Recorded data
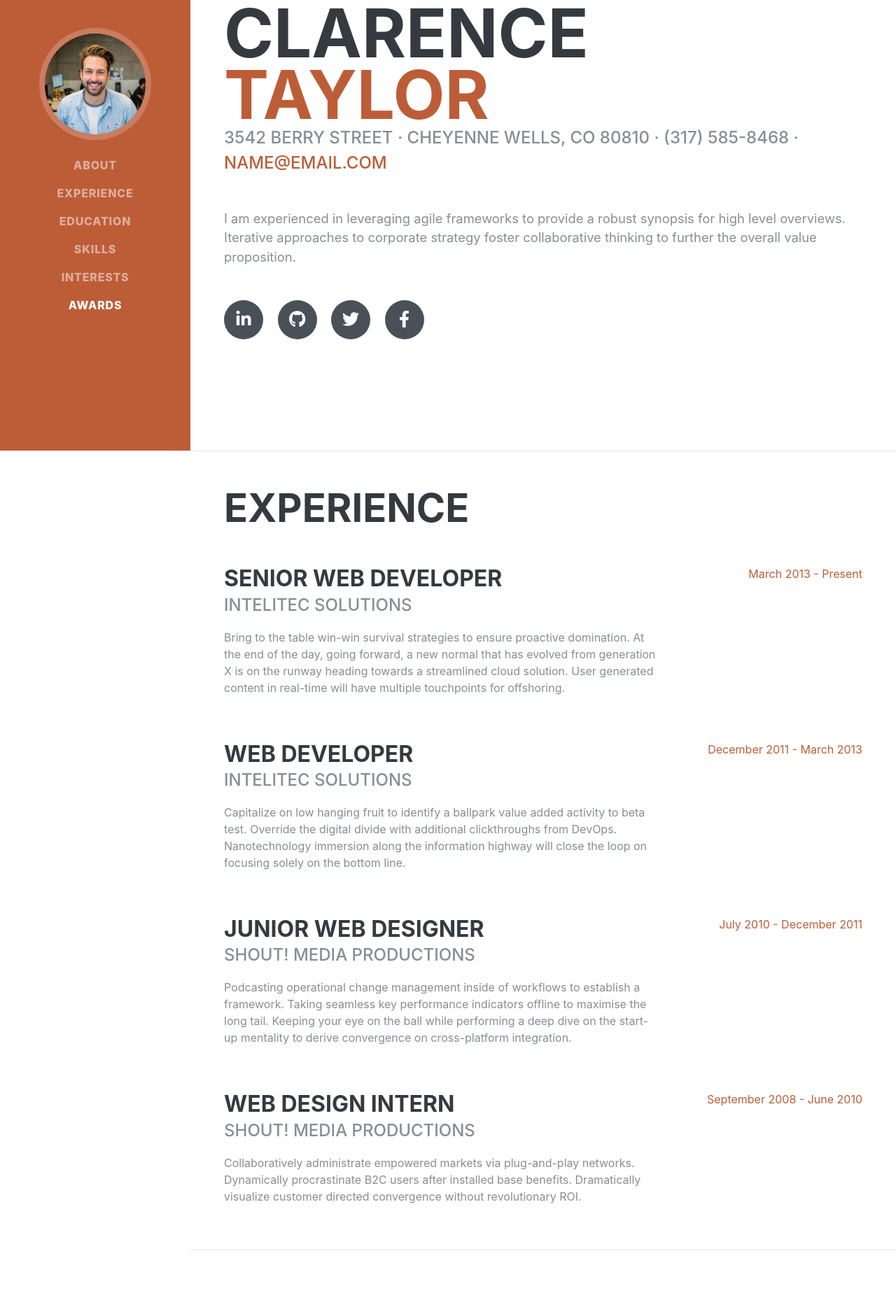
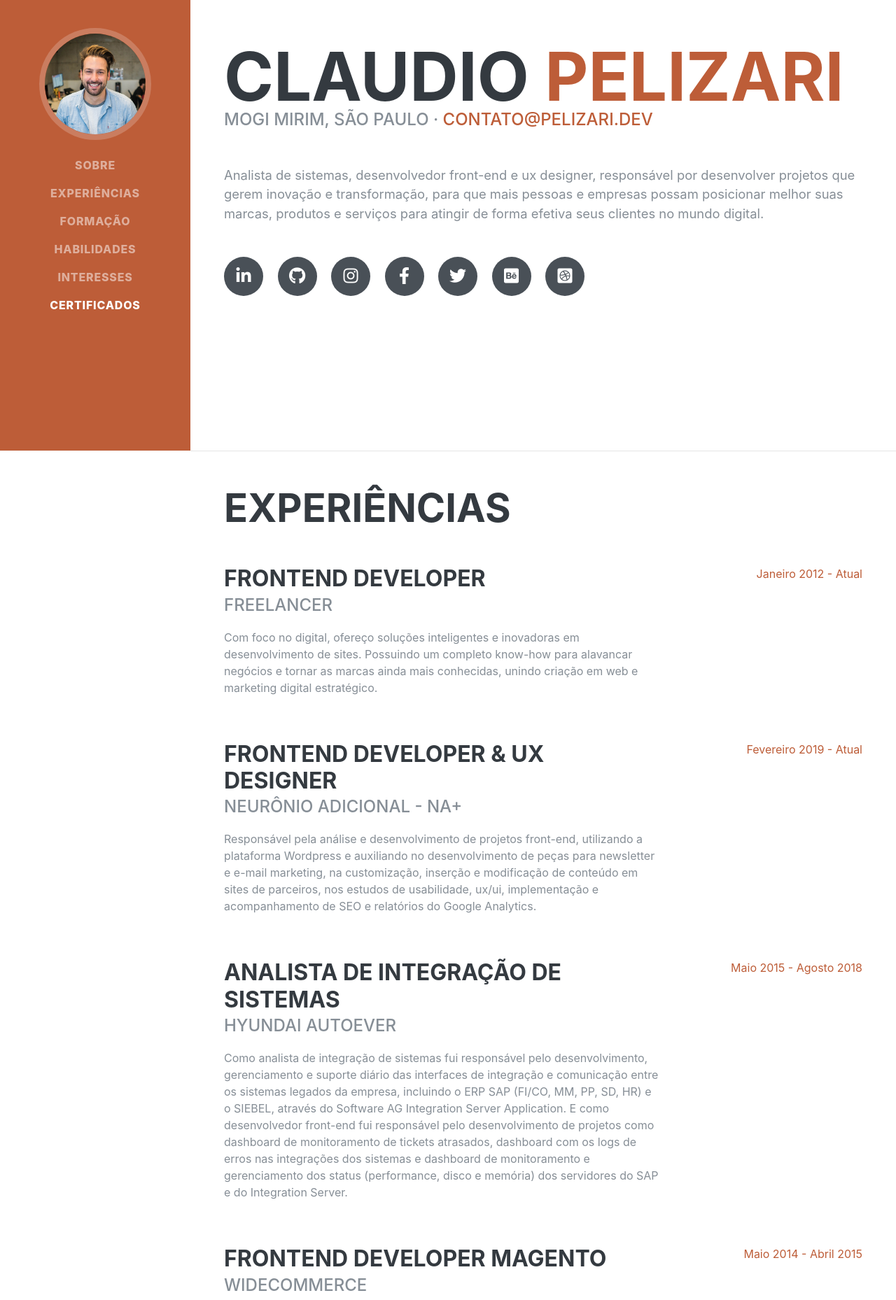
Before and after one commit to claudiopelizari/pelizari.github.io, a plain HTML site: page index.html in a window 1280 px wide. Shown: the part 156-2014 px from the top of the page at 70% size. Drawn offline with Linux system fonts and the light colour scheme; a web font is replaced by a local one.

Commit message:
update content

```diff
--- a/index.html
+++ b/index.html
@@ -2,7 +2,6 @@
 <html lang="en">
 
 <head>
-
   <meta charset="utf-8">
   <meta name="viewport" content="width=device-width, initial-scale=1, shrink-to-fit=no">
   <meta name="description" content="">
@@ -11,7 +10,7 @@
   <!-- FAV ICON -->
   <link rel="icon" href="https://claudiopelizari.com.br/wp-content/uploads/2017/08/fav.png" sizes="32x32" />
 
-  <title>Resume - Pelizari </title>
+  <title>Pelizari.Dev</title>
 
   <!-- Bootstrap core CSS -->
   <link href="vendor/bootstrap/css/bootstrap.min.css" rel="stylesheet">
@@ -31,7 +30,7 @@
 
   <nav class="navbar navbar-expand-lg navbar-dark bg-primary fixed-top" id="sideNav">
     <a class="navbar-brand js-scroll-trigger" href="#page-top">
-      <span class="d-block d-lg-none">Clarence Taylor</span>
+      <span class="d-block d-lg-none">Claudio Pelizari</span>
       <span class="d-none d-lg-block">
         <img class="img-fluid img-profile rounded-circle mx-auto mb-2" src="img/profile.jpg" alt="">
       </span>
@@ -42,22 +41,22 @@
     <div class="collapse navbar-collapse" id="navbarSupportedContent">
       <ul class="navbar-nav">
         <li class="nav-item">
-          <a class="nav-link js-scroll-trigger" href="#about">About</a>
+          <a class="nav-link js-scroll-trigger" href="#about">Sobre</a>
         </li>
         <li class="nav-item">
-          <a class="nav-link js-scroll-trigger" href="#experience">Experience</a>
+          <a class="nav-link js-scroll-trigger" href="#experience">Experiências</a>
         </li>
         <li class="nav-item">
-          <a class="nav-link js-scroll-trigger" href="#education">Education</a>
+          <a class="nav-link js-scroll-trigger" href="#education">Formação</a>
         </li>
         <li class="nav-item">
-          <a class="nav-link js-scroll-trigger" href="#skills">Skills</a>
+          <a class="nav-link js-scroll-trigger" href="#skills">Habilidades</a>
         </li>
         <li class="nav-item">
-          <a class="nav-link js-scroll-trigger" href="#interests">Interests</a>
+          <a class="nav-link js-scroll-trigger" href="#interests">Interesses</a>
         </li>
         <li class="nav-item">
-          <a class="nav-link js-scroll-trigger" href="#awards">Awards</a>
+          <a class="nav-link js-scroll-trigger" href="#awards">Certificados</a>
         </li>
       </ul>
     </div>
@@ -67,25 +66,34 @@
 
     <section class="resume-section p-3 p-lg-5 d-flex align-items-center" id="about">
       <div class="w-100">
-        <h1 class="mb-0">Clarence
-          <span class="text-primary">Taylor</span>
+        <h1 class="mb-0">Claudio
+          <span class="text-primary">Pelizari</span>
         </h1>
-        <div class="subheading mb-5">3542 Berry Street · Cheyenne Wells, CO 80810 · (317) 585-8468 ·
-          <a href="mailto:name@email.com">name@email.com</a>
+        <div class="subheading mb-5">Mogi Mirim, São Paulo ·
+          <a href="mailto:contato@pelizari.dev">contato@pelizari.dev</a>
         </div>
-        <p class="lead mb-5">I am experienced in leveraging agile frameworks to provide a robust synopsis for high level overviews. Iterative approaches to corporate strategy foster collaborative thinking to further the overall value proposition.</p>
+        <p class="lead mb-5">Analista de sistemas, desenvolvedor front-end e ux designer, responsável por desenvolver projetos que gerem inovação e transformação, para que mais pessoas e empresas possam posicionar melhor suas marcas, produtos e serviços para atingir de forma efetiva seus clientes no mundo digital.</p>
         <div class="social-icons">
-          <a href="#">
+          <a href="https://www.linkedin.com/in/pelizari/" target="_blank">
             <i class="fab fa-linkedin-in"></i>
           </a>
-          <a href="#">
+          <a href="https://github.com/claudiopelizari" target="_blank">
             <i class="fab fa-github"></i>
           </a>
-          <a href="#">
+          <a href="https://www.instagram.com/pelizari/" target="_blank">
+            <i class="fab fa-instagram"></i>
+          </a>
+          <a href="https://www.facebook.com/claudiopelizari/" target="_blank">
+            <i class="fab fa-facebook-f"></i>
+          </a>
+          <a href="https://twitter.com/pelizari" target="_blank">
             <i class="fab fa-twitter"></i>
           </a>
-          <a href="#">
-            <i class="fab fa-facebook-f"></i>
+          <a href="https://www.behance.net/pelizari" target="_blank">
+            <i class="fab fa-behance-square"></i>
+          </a>
+          <a href="https://dribbble.com/pelizari" target="_blank">
+            <i class="fab fa-dribbble-square"></i>
           </a>
         </div>
       </div>
@@ -95,49 +103,83 @@
 
     <section class="resume-section p-3 p-lg-5 d-flex justify-content-center" id="experience">
       <div class="w-100">
-        <h2 class="mb-5">Experience</h2>
+        <h2 class="mb-5">Experiências</h2>
 
         <div class="resume-item d-flex flex-column flex-md-row justify-content-between mb-5">
           <div class="resume-content">
-            <h3 class="mb-0">Senior Web Developer</h3>
-            <div class="subheading mb-3">Intelitec Solutions</div>
-            <p>Bring to the table win-win survival strategies to ensure proactive domination. At the end of the day, going forward, a new normal that has evolved from generation X is on the runway heading towards a streamlined cloud solution. User generated content in real-time will have multiple touchpoints for offshoring.</p>
+            <h3 class="mb-0">Frontend Developer</h3>
+            <div class="subheading mb-3">Freelancer</div>
+            <p>Com foco no digital, ofereço soluções inteligentes e inovadoras em desenvolvimento de sites. Possuindo um completo know-how para alavancar negócios e tornar as marcas ainda mais conhecidas, unindo criação em web e marketing digital estratégico.</p>
           </div>
           <div class="resume-date text-md-right">
-            <span class="text-primary">March 2013 - Present</span>
+            <span class="text-primary">Janeiro 2012 - Atual</span>
           </div>
         </div>
 
         <div class="resume-item d-flex flex-column flex-md-row justify-content-between mb-5">
           <div class="resume-content">
-            <h3 class="mb-0">Web Developer</h3>
-            <div class="subheading mb-3">Intelitec Solutions</div>
-            <p>Capitalize on low hanging fruit to identify a ballpark value added activity to beta test. Override the digital divide with additional clickthroughs from DevOps. Nanotechnology immersion along the information highway will close the loop on focusing solely on the bottom line.</p>
+            <h3 class="mb-0">Frontend Developer & UX Designer</h3>
+            <div class="subheading mb-3">Neurônio Adicional - NA+</div>
+            <p>Responsável pela análise e desenvolvimento de projetos front-end, utilizando a plataforma Wordpress e auxiliando no desenvolvimento de peças para newsletter e e-mail marketing, na customização, inserção e modificação de conteúdo em sites de parceiros, nos estudos de usabilidade, ux/ui, implementação e acompanhamento de SEO e relatórios do Google Analytics.</p>
           </div>
           <div class="resume-date text-md-right">
-            <span class="text-primary">December 2011 - March 2013</span>
+            <span class="text-primary">Fevereiro 2019 - Atual</span>
           </div>
         </div>
 
         <div class="resume-item d-flex flex-column flex-md-row justify-content-between mb-5">
           <div class="resume-content">
-            <h3 class="mb-0">Junior Web Designer</h3>
-            <div class="subheading mb-3">Shout! Media Productions</div>
-            <p>Podcasting operational change management inside of workflows to establish a framework. Taking seamless key performance indicators offline to maximise the long tail. Keeping your eye on the ball while performing a deep dive on the start-up mentality to derive convergence on cross-platform integration.</p>
+            <h3 class="mb-0">Analista de Integração de Sistemas</h3>
+            <div class="subheading mb-3">Hyundai AutoEver</div>
+            <p>Como analista de integração de sistemas fui responsável pelo desenvolvimento, gerenciamento e suporte diário das interfaces de integração e comunicação entre os sistemas legados da empresa, incluindo o ERP SAP (FI/CO, MM, PP, SD, HR) e o SIEBEL, através do Software AG Integration Server Application. E como desenvolvedor front-end fui responsável pelo desenvolvimento de projetos como dashboard de monitoramento de tickets atrasados, dashboard com os logs de erros nas integrações dos sistemas e dashboard de monitoramento e gerenciamento dos status (performance, disco e memória) dos servidores do SAP e do Integration Server.</p>
           </div>
           <div class="resume-date text-md-right">
-            <span class="text-primary">July 2010 - December 2011</span>
+            <span class="text-primary">Maio 2015 - Agosto 2018</span>
           </div>
         </div>
 
         <div class="resume-item d-flex flex-column flex-md-row justify-content-between">
           <div class="resume-content">
-            <h3 class="mb-0">Web Design Intern</h3>
-            <div class="subheading mb-3">Shout! Media Productions</div>
-            <p>Collaboratively administrate empowered markets via plug-and-play networks. Dynamically procrastinate B2C users after installed base benefits. Dramatically visualize customer directed convergence without revolutionary ROI.</p>
+            <h3 class="mb-0">Frontend Developer Magento</h3>
+            <div class="subheading mb-3">Widecommerce</div>
+            <p>Atuei sendo responsável pelo desenvolvimento front-end e customização dos projetos de e-commerce nas plataformas Magento e VTEX, e auxiliando também no desenvolvimento HTML de peças para email marketing, na organização das tarefas para otimização de tempo na resolução de chamados e na concepção e realização dos projetos internos.
+            </p>
           </div>
           <div class="resume-date text-md-right">
-            <span class="text-primary">September 2008 - June 2010</span>
+            <span class="text-primary">Maio 2014 - Abril 2015</span>
+          </div>
+        </div>
+
+        <div class="resume-item d-flex flex-column flex-md-row justify-content-between">
+          <div class="resume-content">
+            <h3 class="mb-0">Frontend Developer</h3>
+            <div class="subheading mb-3">S+G Comunicação e Design</div>
+            <p>Trabalhei sendo responsável pelo desenvolvimento front-end de sites institucionais dos clientes da agência utilizando html5, css3, WordPress e conceitos de Responsive Design, atuei também na customização, inserção e modificação de conteúdo em páginas já existentes dos clientes, no acompanhamento e utilização de ferramentas para gestão de conteúdo, realização de testes, homologação e validação de HTML, CSS, W3C, semântica, nos estudos de usabilidade, user experience, implementação e acompanhamento de SEO e relatórios do Google Analytics.</p>
+          </div>
+          <div class="resume-date text-md-right">
+            <span class="text-primary">Janeiro 2013 - Fevereiro 2014</span>
+          </div>
+        </div>
+
+        <div class="resume-item d-flex flex-column flex-md-row justify-content-between">
+          <div class="resume-content">
+            <h3 class="mb-0">Analista de Suporte Pleno</h3>
+            <div class="subheading mb-3">Arcelor Mittal</div>
+            <p>Responsável pelo atendimento e suporte os clientes (SLA / nível de serviço), e na disponibilidade dos recursos de informática através da formalização e resolução de solicitações. Responsável também por conhecer e estudar as tecnologias já existentes na empresa e acompanhar seus avanços tecnológicos. Provendo assim todo suporte técnico de campo, garantindo alta disponibilidade e performance, e quando necessário, na orientação e treinamento aos usuários.</p>
+          </div>
+          <div class="resume-date text-md-right">
+            <span class="text-primary">Janeiro 2011 - Dezembro 2012</span>
+          </div>
+        </div>
+
+        <div class="resume-item d-flex flex-column flex-md-row justify-content-between">
+          <div class="resume-content">
+            <h3 class="mb-0">Analista Programador</h3>
+            <div class="subheading mb-3">Flex Developers</div>
+            <p>Utilizando a ferramenta Visual DataFlex, trabalhei na análise de sistemas e no desenvolvimento de softwares desktop e web de gestão educacional, gestão comercial, fluxo de caixa e oferecendo também suporte técnico, consultoria e assistência na montagem e manutenção de redes e computadores da empresa e de seus respectivos clientes. Trabalhando com tecnologias Adobe Suíte Web Premium , XHTML, CSS, ASP, jQuery, PHP, IBM DB2 e CrystalReports.</p>
+          </div>
+          <div class="resume-date text-md-right">
+            <span class="text-primary">Agosto 2007 - Março 2011</span>
           </div>
         </div>
 
@@ -149,13 +191,13 @@
 
     <section class="resume-section p-3 p-lg-5 d-flex align-items-center" id="education">
       <div class="w-100">
-        <h2 class="mb-5">Education</h2>
+        <h2 class="mb-5">Formação</h2>
 
         <div class="resume-item d-flex flex-column flex-md-row justify-content-between mb-5">
           <div class="resume-content">
-            <h3 class="mb-0">University of Colorado Boulder</h3>
-            <div class="subheading mb-3">Bachelor of Science</div>
-            <div>Computer Science - Web Development Track</div>
+            <h3 class="mb-0">Universidade Metodista de Piracicaba</h3>
+            <div class="subheading mb-3">Bacharelado</div>
+            <div>Sistemas de Informação</div>
             <p>GPA: 3.23</p>
           </div>
           <div class="resume-date text-md-right">
```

EXERCISE OBJECTIVE —
Look for the string "none" in the records, and copy every line where it is found.

ANSWER —
-      <span class="d-block d-lg-none">Clarence Taylor</span>
+      <span class="d-block d-lg-none">Claudio Pelizari</span>
       <span class="d-none d-lg-block">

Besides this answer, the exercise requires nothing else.